Restrictions for Convicted Felons

By Teo Spengler - Updated November 28, 2018
handcuffs

handcuffs image by William Berry from Fotolia.com

Some believe that an individual who commits a crime goes to prison to pay a debt to society, but those convicted of serious crimes called felonies never actually finish paying that debt. Convicted felons pay by completing a jail sentence and perhaps probation, then they continue to pay the rest of their lives because of state and federal laws that deny them certain rights that are enjoyed by all other U.S. citizens.

Tip

Laws differ when it comes to restrictions on the civil rights of convicted felons, but many jurisdictions restrict a felon's parental rights, the right to vote, to travel, to own guns, to serve on juries, to hold certain jobs, and to get public assistance and housing.

The Right to Vote

States are all over the map when it comes to restricting a felon's right to vote, either temporarily or permanently. More states have been granting felons the right to vote at some point in recent years, but state approaches to felon disenfranchisement vary tremendously.

Felons do not lose their right to vote, even while in jail, in Maine and Vermont. they lose their right to vote while incarcerated in 14 states and the District of Columbia. The right is restored when they get out.

The loss of voting rights continues after incarceration ends in 22 other states. This can be while the felon is on probation or for some other period of time, such as until they pay outstanding fines. Felons lose the right to vote indefinitely for some crimes or face a time period after jail, parole, probation and fines are paid before they can vote in 12 other states.

The Right to Travel Abroad

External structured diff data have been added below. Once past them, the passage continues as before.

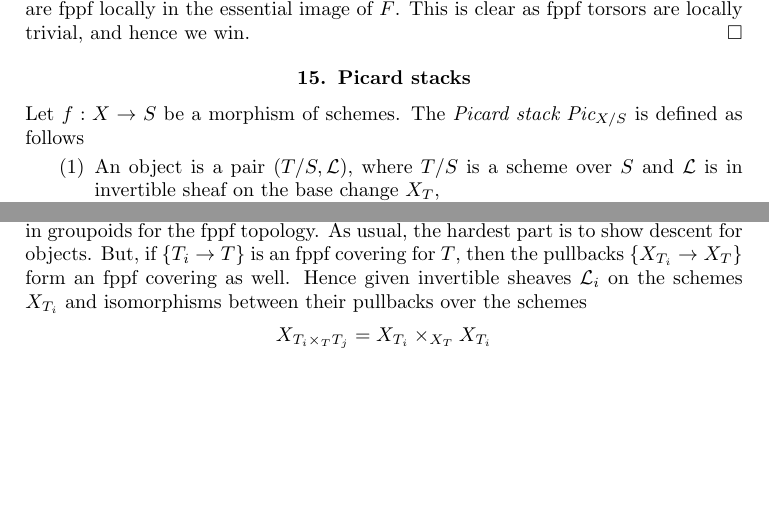
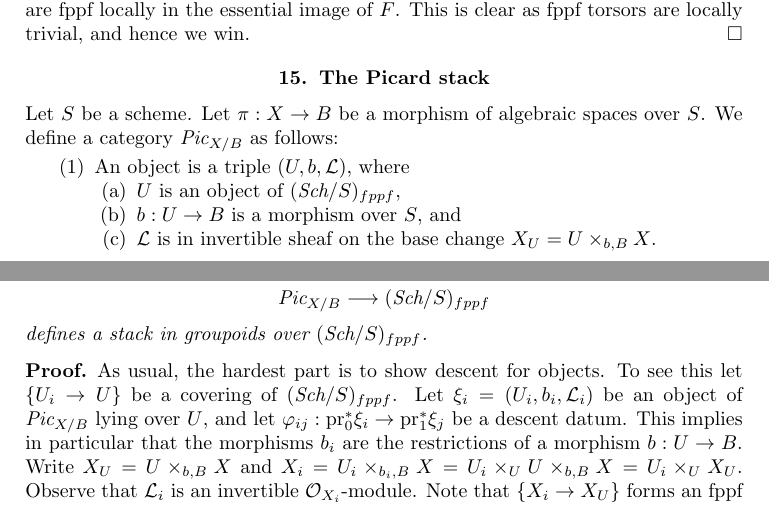
Before and after one commit to stacks/stacks-project, a LaTeX problem sheet (examples-stacks.tex): two parts of pages 15 and 16 of 17, joined at a grey line, cut so that both start at the same text, the shorter picture padded with empty space. Compiled offline with pdfLaTeX.

Commit message:
The Picard stack
	An slightly improved formulation from before, with indication of
	the proof of why this is a stack in groupoids.

```diff
--- a/examples-stacks.tex
+++ b/examples-stacks.tex
@@ -1438,14 +1438,7 @@ we win.
 
 
 
-\section{Picard stacks}
+\section{The Picard stack}
 \label{section-picard-stack}
 
 \noindent
-Let $f : X \to S$ be a morphism of schemes.
-The {\it Picard stack} $\textit{Pic}_{X/S}$ is defined as follows
-\begin{enumerate}
-\item An object is a pair $(T/S, \mathcal{L})$, where $T/S$ is a
-scheme over $S$ and $\mathcal{L}$ is in invertible sheaf on
-the base change $X_T$,
-\item a morphism $(f, \alpha) : (T/S, \mathcal{L}) \to (T'/S, \mathcal{L}')$
@@ -1458 +1445,11 @@ It is not hard to verify that this is a fibred category (omitted).
-In fact it is a stack in groupoids for the fppf topology.
+Let $S$ be a scheme.
+Let $\pi : X \to B$ be a morphism of algebraic spaces over $S$.
+We define a category $\textit{Pic}_{X/B}$ as follows:
+\begin{enumerate}
+\item An object is a triple $(U, b, \mathcal{L})$, where
+\begin{enumerate}
+\item $U$ is an object of $(\textit{Sch}/S)_{fppf}$,
+\item $b : U \to B$ is a morphism over $S$, and
+\item $\mathcal{L}$ is in invertible sheaf on the base change
+$X_U = U \times_{b, B} X$.
+\end{enumerate}
@@ -1458,0 +1459 @@ In fact it is a stack in groupoids for the fppf topology.
+\end{enumerate}
@@ -1459,7 +1482,18 @@ In fact it is a stack in groupoids for the fppf topology.
+\textit{Pic}_{X/B} \longrightarrow (\textit{Sch}/S)_{fppf}
+$$
+defines a stack in groupoids over $(\textit{Sch}/S)_{fppf}$.
+\end{lemma}
+
+\begin{proof}
 As usual, the hardest part is to show descent for objects.
-But, if $\{T_i \to T\}$ is an fppf covering for $T$, then the
-pullbacks $\{X_{T_i} \to X_T\}$ form an fppf covering as well.
-Hence given invertible sheaves $\mathcal{L}_i$ on the schemes
-$X_{T_i}$ and isomorphisms between their pullbacks over the schemes
-$$
-X_{T_i \times_T T_j} = X_{T_i} \times_{X_T} X_{T_i}
+To see this let $\{U_i \to U\}$ be a covering of $(\textit{Sch}/S)_{fppf}$.
+Let $\xi_i = (U_i, b_i, \mathcal{L}_i)$ be an object of
+$\textit{Pic}_{X/B}$ lying over $U$, and let
+$\varphi_{ij} : \text{pr}_0^*\xi_i \to \text{pr}_1^*\xi_j$
+be a descent datum. This implies in particular that the morphisms
+$b_i$ are the restrictions of a morphism $b : U \to B$.
+Write $X_U = U \times_{b, B} X$ and
+$X_i = U_i \times_{b_i, B} X =
+U_i \times_U U \times_{b, B} X = U_i \times_U X_U$.
+Observe that $\mathcal{L}_i$ is an invertible $\mathcal{O}_{X_i}$-module.
+Note that $\{X_i \to X_U\}$ forms an fppf covering as well.
@@ -1470,4 +1510,8 @@ Descent, Proposition \ref{descent-proposition-fpqc-descent-quasi-coherent}.
 Details omitted.
+\end{proof}
+
+
+
 
 
 \section{Examples of inertia stacks}
```
Also changed, not shown: examples-stacks.tex (49 more changed lines).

A felon is allowed to apply for and receive a passport under federal law, but not all countries allow those with past felonies to enter. Even Canada imposes strict restrictions on the rights of an American with a criminal conviction to enter the country.

The Right to Own Guns

The Second Amendment guarantees the rights of citizens to keep and bear arms, but this doesn't apply to felons in most states. For example, a person convicted of a state or federal felony can never own or possess a gun in California. This ban applies to both adults and minors who were charged with a felony and tried as adults. The only exception is when the firearm rights of a felon are restored by a governor pardon, but those convicted of a felony involving the use of a dangerous weapon cannot get their firearms rights restored.

The Right to Hold Certain Jobs

Felons are prohibited by federal law from holding employment with the armed forces or law enforcement agencies. Some states have laws preventing felons from becoming teachers and child care professionals, or from working as an attorney, doctor or architect – careers that require professional licenses. Many types of job discrimination are forbidden, but private employers are permitted to refuse to hire felons, often after conducting background checks on job applicants.

Felons aren't able to sit on juries or receive state assistance in some states – they can't apply for state grants or live in public housing. They're not eligible to seek federal cash assistance, SSI or food stamps.

Restrictions on Parental Rights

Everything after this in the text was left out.